The time which passes over our heads so imperceptibly, makes the same gradual change in habits, manners, and character, as in personal appearance. At the revolution of every five years we find ourselves another, and yet the same--there is a change of views, and no less of the light in which we regard them ; a change of motives as well as of actions. Nearly twice that space had glided away over the head of Halbert Glendinning and his lady, betwixt the conclusion of that narrative in which they played a distinguished part, and the commencement of the present.

Two circumstances only had embittered their union, which was otherwise as happy as mutual affection could render it. The first of these was indeed the common calamity of Scotland, being the distracted state of that unhappy country, where every man's sword was directed against his neighbour's bosom. Glendinning had proved what Murray expected of him, a steady Iriend, strong in battle and wise in counsel, adhering to him from motives of gratitude, in situations where by his own unbiassed will he would either have stood neuter, or have joined the opposite party. Hence, when danger was near, and it was seldom far distant, Sir Halbert Glendinding, for he now bore the rank of knighthood, was perpetually summoned to attend his patron on distant expeditions, or on perilous enterprizes, or to assist him with his counsel in the doubtful intrigues of a half barbarous court. He was thus frequently, and for a long space, absent from his castle and from his lady; and to this ground of regret we must add, that their union had produced no children to occupy the attention of the Lady of Ayenel, while She was thus deprived of her husband's domestic society.

On such occasions she lived almost entirely secluded from the world, within the walls of her paternal mansion. Visiting amongst neighbours was a matter entirely out of the question, unless on occasion of solemn festival, and then it was chiefly confined to near kindred.
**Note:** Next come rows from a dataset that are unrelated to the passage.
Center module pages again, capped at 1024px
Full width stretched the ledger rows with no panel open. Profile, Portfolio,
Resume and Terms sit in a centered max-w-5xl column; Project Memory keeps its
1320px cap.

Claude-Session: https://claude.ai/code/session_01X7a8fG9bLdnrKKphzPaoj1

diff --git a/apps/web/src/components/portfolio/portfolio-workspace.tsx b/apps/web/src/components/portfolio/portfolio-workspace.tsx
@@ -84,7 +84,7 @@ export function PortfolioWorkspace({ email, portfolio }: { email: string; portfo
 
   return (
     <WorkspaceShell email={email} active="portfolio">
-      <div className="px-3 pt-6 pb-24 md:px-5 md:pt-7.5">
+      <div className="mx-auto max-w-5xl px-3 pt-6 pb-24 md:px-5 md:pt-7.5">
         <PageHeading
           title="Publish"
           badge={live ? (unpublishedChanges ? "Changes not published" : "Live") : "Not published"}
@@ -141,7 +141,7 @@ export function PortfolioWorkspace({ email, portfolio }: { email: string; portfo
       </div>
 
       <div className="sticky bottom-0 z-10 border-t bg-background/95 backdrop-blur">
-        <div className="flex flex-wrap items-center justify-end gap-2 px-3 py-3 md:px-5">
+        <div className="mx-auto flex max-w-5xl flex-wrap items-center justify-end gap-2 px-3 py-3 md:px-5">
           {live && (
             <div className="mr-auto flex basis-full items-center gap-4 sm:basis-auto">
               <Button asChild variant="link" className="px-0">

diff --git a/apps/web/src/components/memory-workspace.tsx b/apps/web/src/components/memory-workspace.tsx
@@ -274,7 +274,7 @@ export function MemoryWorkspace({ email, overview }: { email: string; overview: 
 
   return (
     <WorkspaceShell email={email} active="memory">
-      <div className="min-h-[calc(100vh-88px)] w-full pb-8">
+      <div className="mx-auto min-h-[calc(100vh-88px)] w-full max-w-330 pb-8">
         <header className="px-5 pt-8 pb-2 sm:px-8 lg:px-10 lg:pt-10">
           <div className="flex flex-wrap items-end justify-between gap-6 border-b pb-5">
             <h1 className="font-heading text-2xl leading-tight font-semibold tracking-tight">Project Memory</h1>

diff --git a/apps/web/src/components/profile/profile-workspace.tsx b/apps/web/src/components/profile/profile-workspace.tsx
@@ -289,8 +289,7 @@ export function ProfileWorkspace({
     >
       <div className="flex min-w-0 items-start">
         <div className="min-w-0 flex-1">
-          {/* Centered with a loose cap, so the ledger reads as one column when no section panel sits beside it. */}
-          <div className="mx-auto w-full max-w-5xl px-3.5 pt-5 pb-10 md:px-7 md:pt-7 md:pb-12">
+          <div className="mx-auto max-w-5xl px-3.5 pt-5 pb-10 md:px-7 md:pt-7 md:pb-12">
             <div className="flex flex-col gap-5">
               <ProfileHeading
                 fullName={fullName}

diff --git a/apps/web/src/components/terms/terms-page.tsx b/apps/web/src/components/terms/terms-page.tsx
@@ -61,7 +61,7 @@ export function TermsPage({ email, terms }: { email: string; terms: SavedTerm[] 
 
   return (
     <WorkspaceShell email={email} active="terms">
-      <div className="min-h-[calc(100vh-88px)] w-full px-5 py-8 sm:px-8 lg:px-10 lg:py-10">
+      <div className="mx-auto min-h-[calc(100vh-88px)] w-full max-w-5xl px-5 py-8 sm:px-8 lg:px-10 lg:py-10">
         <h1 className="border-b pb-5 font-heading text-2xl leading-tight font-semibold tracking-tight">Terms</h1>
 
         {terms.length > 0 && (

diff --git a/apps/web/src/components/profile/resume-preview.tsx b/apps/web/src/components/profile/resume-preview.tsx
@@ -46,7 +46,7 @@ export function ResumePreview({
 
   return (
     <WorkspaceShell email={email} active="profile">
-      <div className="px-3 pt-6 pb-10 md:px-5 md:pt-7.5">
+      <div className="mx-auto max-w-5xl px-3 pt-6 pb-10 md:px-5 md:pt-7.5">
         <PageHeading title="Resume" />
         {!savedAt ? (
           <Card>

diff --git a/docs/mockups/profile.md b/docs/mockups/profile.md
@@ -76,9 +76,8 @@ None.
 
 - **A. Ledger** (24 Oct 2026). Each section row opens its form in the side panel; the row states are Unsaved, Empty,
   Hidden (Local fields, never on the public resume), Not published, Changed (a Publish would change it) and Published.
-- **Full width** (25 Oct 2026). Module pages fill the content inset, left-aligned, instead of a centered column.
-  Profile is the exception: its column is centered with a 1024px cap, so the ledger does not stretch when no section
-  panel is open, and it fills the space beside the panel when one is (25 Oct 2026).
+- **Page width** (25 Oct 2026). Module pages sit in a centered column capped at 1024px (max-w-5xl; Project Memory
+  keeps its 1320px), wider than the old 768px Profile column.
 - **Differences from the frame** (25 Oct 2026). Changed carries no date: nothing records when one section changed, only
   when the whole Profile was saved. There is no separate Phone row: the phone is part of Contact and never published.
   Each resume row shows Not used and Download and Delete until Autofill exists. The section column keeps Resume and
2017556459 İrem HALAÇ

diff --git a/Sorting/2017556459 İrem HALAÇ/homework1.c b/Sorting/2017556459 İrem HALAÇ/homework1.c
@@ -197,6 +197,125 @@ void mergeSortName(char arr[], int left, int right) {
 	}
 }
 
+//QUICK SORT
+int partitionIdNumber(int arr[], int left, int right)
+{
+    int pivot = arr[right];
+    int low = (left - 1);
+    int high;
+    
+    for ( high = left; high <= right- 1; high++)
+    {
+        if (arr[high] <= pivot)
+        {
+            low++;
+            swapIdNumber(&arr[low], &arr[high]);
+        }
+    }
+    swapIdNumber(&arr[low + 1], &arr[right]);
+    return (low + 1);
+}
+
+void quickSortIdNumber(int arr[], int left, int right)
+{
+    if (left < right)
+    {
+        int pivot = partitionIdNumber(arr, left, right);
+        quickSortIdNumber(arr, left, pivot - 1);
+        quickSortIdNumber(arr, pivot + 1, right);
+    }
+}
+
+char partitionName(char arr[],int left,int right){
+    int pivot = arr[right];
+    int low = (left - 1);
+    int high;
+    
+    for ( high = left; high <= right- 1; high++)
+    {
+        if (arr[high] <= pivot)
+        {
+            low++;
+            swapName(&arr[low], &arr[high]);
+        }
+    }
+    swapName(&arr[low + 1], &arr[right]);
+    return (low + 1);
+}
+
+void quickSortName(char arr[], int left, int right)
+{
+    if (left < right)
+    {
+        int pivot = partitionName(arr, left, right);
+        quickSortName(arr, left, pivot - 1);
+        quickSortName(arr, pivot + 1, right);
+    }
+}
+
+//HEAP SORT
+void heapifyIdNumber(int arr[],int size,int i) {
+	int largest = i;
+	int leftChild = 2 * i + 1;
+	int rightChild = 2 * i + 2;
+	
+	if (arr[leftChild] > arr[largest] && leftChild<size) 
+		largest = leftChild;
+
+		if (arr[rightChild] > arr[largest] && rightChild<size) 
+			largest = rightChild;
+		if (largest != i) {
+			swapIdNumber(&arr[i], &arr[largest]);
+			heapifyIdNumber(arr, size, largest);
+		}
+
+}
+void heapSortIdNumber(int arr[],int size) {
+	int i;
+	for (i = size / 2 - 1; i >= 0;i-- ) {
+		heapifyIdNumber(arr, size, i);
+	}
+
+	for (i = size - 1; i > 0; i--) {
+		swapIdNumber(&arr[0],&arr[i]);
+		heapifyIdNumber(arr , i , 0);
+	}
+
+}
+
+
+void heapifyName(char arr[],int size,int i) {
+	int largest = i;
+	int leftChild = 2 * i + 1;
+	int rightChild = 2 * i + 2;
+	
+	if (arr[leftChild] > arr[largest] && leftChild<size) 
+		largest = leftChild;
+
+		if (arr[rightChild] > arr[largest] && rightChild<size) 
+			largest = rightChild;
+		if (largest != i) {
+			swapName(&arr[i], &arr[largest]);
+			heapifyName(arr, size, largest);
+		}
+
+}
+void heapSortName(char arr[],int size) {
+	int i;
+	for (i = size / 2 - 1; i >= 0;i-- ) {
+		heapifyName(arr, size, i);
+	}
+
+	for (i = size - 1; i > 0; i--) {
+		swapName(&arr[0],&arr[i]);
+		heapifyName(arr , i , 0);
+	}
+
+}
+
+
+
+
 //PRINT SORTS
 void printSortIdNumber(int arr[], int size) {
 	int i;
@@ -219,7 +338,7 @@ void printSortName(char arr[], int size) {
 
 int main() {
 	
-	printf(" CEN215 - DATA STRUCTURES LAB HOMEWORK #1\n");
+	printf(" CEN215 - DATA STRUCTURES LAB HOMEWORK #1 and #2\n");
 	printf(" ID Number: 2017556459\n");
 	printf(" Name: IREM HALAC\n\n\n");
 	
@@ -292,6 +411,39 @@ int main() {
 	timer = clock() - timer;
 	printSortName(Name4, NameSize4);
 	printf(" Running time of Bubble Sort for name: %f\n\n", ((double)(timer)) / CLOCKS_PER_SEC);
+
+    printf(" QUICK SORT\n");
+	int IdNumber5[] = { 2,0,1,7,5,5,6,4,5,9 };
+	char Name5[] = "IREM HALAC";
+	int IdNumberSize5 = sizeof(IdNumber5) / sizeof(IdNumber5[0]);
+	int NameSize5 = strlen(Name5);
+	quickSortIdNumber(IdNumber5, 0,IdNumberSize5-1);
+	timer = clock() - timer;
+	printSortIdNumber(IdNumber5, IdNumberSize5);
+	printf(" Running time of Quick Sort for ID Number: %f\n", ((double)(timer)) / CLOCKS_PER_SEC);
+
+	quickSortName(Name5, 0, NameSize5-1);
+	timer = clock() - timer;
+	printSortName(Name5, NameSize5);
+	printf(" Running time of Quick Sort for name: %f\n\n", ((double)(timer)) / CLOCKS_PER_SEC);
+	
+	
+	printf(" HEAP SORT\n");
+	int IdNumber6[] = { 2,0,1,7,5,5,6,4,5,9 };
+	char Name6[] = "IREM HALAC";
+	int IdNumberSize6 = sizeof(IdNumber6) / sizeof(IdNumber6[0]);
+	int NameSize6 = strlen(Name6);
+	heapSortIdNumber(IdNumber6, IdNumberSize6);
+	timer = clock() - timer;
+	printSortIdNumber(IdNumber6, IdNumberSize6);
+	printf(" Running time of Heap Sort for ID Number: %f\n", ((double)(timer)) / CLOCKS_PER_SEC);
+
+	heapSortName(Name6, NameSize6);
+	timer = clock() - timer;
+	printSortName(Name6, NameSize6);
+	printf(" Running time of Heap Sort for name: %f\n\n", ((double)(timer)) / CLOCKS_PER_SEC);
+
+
Of these the Lady of Avenel had none who survived, and the dames of the neighbouring barons affected to regard her less as the heiress of the House of Avenel, than as the

« PreviousContinue »